There are four types of symptoms of PTSD.
- Re-experiencing: where you relive the event through flashbacks, bad memories, nightmares or where you feel like you’re going through the event again.
- Avoidance: where you try to avoid situations or people that trigger memories of the traumatic event, and you may even avoid talking or thinking about the event.
- Negative changes in beliefs or feelings: Where the way you think about yourself and others may change because of the trauma. You may feel fear, guilt, or shame. Or, you may not be interested in activities you used to enjoy. This is another way to avoid memories.
- Hyper-arousal: where you may be jittery, or always alert and on the lookout for danger. Or, you may have trouble concentrating or sleeping.
It is important to remember that PTSD can emerge years after your release. If you suspect you are suffering from PTSD, Hostage International can help you to find the support and care you need. See Dealing With the Impacts of Trauma
You might find it difficult or awkward to rebuild relationships with your colleagues. They won’t understand what you have been through and might find it difficult to know what to say or how to help you. Some might not have found out about your kidnapping until after your release due to the need to maintain secrecy around some cases. Even those that are genuinely supportive might end up saying or doing the wrong thing or ask you inappropriate questions. Most people find it difficult to talk about ‘sensitive’ issues and tend to say nothing for fear of saying the wrong thing.
It can help if your manager briefs them ahead of your return and helps them to understand how you might be feeling and how your experiences might impact on your behaviour, your ability to do your job and your interactions in the workplace.
Handling the impact of trauma and physical health on your ability to work
You may encounter challenges that impact on your return to work. Your concentration may be affected, you may experience difficulty dealing with everyday stress, such as rush hour transport.
There may be physical triggers in the office environment that may affect you, such as sights, sounds and even smells that might take you back to your captivity. For example, if you were kept isolated or in a dark space you might find it difficult to work in a windowless office. Perhaps specific noises will trigger flashbacks making a noisy environment distracting. Open or closed plan offices may work better depending on your experiences.
You may need to ask your employer for flexibility to allow you to avoid rush hour traffic or public transport, which can cause heightened stress and anxiety. You might also struggle to sleep or have disrupted sleep patterns, meaning it would be better for you to work outside normal office hours.

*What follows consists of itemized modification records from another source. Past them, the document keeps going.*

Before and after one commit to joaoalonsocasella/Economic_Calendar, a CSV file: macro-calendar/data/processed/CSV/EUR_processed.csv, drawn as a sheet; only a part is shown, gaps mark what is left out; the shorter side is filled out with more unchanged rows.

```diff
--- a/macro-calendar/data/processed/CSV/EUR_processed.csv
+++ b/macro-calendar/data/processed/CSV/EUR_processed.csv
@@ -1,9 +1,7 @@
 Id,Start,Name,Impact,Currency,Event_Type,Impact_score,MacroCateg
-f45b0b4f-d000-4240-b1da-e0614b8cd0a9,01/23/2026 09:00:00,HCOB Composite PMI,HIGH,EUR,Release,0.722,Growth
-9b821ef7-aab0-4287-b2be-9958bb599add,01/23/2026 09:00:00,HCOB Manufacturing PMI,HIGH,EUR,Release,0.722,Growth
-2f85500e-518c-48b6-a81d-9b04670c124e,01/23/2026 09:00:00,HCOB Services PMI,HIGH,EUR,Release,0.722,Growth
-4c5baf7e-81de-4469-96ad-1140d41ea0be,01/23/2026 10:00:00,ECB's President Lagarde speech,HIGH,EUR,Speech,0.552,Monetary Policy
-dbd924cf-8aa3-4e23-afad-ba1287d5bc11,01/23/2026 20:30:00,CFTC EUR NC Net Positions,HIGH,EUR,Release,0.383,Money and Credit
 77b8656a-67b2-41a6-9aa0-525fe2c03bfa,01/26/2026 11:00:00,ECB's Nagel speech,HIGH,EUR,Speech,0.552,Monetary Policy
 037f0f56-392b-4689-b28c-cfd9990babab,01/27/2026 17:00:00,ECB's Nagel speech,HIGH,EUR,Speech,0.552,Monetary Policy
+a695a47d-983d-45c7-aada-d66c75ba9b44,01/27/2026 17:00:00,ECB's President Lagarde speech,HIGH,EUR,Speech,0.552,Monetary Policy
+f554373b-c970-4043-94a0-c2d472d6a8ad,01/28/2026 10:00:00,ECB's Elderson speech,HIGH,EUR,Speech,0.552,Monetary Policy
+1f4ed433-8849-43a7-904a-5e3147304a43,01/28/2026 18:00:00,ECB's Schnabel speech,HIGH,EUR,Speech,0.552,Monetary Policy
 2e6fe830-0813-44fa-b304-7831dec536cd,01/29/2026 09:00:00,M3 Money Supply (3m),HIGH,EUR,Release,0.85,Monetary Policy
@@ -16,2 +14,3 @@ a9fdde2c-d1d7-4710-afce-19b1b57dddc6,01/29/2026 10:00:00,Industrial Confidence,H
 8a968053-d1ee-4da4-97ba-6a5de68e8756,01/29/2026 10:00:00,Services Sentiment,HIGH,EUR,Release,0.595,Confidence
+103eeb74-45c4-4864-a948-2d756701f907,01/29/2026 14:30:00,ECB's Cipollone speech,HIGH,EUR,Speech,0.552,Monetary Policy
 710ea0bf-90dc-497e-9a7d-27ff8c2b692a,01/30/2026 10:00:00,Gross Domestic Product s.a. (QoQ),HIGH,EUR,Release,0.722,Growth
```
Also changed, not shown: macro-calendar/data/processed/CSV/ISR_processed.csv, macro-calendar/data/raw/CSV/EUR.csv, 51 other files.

You may have difficulty with tasks that were once easy, or find multi-tasking difficult due to your impaired concentration. Don’t be too hard on yourself. It is understandable that your mind needs time to heal after being kidnapped. It will take time to get back to your previous levels of productivity, but be assured that most people do.